Web interface edit records:

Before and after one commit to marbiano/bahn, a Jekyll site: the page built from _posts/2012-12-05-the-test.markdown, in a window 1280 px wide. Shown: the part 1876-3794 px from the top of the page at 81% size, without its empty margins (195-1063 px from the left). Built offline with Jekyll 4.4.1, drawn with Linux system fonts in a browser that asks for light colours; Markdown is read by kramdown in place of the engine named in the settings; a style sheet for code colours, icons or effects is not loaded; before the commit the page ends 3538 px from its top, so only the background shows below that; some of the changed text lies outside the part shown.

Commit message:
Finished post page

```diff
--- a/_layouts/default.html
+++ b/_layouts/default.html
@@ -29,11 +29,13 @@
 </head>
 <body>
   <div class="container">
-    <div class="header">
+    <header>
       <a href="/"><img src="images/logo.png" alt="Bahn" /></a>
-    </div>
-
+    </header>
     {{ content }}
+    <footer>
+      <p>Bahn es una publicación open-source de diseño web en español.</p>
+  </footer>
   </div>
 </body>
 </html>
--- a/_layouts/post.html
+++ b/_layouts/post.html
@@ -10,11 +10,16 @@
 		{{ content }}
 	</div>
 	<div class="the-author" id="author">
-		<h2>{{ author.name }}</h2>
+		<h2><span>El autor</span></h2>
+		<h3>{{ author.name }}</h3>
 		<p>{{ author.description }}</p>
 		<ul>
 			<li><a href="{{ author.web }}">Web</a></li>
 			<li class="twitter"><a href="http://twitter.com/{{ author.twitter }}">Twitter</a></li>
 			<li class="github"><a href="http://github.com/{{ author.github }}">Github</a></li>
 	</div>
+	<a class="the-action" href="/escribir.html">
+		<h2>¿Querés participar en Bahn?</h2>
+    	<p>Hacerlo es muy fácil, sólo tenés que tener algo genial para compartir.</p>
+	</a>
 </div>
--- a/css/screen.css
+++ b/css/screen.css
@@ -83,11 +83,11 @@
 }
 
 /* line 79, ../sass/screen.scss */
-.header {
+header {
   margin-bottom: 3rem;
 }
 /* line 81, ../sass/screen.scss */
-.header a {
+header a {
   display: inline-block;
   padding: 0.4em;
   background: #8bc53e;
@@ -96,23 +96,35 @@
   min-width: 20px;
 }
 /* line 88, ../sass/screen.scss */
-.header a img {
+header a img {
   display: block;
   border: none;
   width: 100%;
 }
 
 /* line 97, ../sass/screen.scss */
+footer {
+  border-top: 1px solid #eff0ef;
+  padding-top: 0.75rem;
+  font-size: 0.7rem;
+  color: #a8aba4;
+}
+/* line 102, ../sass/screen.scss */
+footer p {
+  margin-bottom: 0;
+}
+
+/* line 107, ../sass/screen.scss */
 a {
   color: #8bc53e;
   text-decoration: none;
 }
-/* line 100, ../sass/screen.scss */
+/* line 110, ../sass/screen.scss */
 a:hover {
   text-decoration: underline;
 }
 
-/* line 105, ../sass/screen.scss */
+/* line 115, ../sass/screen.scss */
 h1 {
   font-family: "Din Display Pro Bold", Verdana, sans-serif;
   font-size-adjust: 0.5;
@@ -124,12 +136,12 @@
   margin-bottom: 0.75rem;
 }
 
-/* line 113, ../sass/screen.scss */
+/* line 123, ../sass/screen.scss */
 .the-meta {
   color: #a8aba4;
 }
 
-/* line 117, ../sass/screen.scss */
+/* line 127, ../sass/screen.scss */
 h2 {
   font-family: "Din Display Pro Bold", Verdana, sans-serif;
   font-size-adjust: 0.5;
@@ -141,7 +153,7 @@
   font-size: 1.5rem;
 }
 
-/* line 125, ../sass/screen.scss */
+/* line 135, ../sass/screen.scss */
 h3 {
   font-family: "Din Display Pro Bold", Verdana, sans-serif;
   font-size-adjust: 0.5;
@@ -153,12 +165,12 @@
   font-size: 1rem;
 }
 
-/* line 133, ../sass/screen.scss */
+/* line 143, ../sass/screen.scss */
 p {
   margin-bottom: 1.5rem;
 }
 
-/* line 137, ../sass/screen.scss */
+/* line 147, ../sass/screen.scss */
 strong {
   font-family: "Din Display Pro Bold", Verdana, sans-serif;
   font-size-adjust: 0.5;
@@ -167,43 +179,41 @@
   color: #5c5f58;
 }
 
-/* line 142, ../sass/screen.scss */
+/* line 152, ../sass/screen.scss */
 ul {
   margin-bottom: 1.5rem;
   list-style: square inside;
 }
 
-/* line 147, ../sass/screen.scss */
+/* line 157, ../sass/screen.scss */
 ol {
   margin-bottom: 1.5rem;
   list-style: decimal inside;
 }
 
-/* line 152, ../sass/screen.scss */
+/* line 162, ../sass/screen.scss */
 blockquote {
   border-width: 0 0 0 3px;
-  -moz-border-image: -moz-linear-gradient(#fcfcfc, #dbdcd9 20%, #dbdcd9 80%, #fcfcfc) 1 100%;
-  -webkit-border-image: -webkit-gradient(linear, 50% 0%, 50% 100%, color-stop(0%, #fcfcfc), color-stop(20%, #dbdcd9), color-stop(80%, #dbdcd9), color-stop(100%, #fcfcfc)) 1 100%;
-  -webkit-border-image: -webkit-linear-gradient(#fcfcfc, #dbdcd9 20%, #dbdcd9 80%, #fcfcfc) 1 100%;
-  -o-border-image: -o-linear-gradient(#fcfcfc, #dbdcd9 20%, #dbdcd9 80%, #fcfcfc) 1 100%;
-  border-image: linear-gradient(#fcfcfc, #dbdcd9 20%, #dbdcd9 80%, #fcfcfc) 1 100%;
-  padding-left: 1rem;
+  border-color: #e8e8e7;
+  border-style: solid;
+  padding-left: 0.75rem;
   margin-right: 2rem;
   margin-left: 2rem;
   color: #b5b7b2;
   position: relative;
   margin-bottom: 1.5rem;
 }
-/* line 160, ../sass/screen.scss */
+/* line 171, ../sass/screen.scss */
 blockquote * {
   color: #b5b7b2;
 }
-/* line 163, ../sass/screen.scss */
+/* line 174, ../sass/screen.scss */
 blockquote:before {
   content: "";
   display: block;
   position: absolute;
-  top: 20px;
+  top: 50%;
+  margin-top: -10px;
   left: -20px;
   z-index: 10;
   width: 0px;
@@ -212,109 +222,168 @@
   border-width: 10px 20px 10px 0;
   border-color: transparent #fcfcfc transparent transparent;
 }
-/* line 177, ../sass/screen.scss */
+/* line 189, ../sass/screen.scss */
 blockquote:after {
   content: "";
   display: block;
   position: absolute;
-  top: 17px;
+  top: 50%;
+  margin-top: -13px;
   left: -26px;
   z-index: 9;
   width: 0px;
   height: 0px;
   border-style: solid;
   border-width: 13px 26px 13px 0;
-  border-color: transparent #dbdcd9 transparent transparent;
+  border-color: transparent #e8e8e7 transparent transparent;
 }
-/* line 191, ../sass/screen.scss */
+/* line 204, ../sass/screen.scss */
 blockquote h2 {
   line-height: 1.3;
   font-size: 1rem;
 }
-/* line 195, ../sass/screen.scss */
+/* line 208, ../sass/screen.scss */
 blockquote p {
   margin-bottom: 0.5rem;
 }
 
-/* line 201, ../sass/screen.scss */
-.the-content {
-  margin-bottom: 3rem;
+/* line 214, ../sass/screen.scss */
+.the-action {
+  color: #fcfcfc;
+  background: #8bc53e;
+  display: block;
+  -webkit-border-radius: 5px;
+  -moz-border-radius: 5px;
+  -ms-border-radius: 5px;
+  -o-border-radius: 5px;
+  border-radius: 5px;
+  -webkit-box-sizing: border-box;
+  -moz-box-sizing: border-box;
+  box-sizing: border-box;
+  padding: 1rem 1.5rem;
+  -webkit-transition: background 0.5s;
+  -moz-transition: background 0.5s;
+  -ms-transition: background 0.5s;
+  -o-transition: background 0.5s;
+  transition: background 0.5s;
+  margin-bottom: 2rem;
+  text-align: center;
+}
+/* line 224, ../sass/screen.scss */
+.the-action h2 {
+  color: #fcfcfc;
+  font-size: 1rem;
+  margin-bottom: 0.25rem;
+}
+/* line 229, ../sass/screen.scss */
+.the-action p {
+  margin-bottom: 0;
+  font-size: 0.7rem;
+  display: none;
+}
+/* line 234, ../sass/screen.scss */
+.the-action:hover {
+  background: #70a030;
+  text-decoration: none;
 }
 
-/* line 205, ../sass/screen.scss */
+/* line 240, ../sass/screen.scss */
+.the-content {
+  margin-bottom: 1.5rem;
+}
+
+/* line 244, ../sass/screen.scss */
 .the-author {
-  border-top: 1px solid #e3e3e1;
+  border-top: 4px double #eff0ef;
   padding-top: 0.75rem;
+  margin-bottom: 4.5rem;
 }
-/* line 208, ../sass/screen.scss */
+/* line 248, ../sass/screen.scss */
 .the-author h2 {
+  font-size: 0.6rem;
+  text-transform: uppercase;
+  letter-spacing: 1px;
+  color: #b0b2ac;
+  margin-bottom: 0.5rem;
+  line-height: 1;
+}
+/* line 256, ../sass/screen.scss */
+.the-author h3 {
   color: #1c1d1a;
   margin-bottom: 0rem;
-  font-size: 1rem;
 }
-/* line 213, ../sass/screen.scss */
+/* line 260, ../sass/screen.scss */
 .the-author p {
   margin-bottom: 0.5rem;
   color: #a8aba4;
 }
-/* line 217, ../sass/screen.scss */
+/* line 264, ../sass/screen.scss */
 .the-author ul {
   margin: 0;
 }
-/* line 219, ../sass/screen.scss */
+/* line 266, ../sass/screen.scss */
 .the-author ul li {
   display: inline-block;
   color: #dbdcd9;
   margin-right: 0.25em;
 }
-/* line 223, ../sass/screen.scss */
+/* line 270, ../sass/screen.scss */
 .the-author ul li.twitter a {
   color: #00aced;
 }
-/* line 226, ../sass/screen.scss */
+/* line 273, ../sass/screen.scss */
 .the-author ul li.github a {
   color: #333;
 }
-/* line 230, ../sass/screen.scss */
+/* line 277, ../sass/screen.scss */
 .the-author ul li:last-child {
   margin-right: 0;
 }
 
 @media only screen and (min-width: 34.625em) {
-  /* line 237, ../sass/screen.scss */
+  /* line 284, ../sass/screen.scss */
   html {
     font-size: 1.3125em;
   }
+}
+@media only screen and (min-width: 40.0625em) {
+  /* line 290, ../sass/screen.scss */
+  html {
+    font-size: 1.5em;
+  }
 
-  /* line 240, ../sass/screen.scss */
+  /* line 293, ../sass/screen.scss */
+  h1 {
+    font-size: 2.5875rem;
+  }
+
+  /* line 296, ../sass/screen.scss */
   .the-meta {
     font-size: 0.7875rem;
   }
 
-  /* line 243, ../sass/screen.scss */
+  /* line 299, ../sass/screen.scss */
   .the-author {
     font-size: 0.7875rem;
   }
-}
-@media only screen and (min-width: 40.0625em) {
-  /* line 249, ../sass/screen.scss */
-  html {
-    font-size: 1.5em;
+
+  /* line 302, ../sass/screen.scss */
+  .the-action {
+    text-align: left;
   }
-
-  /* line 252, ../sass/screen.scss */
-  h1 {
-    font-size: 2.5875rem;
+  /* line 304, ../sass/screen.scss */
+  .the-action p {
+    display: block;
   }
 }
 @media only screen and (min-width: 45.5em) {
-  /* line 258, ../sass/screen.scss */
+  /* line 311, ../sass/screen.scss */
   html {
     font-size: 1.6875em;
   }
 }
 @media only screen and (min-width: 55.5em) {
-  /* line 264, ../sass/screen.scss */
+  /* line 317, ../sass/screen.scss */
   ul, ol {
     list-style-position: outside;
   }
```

Your assignment
Reply with one number only, the count of lines above that hold the string "default".

Expected answer
2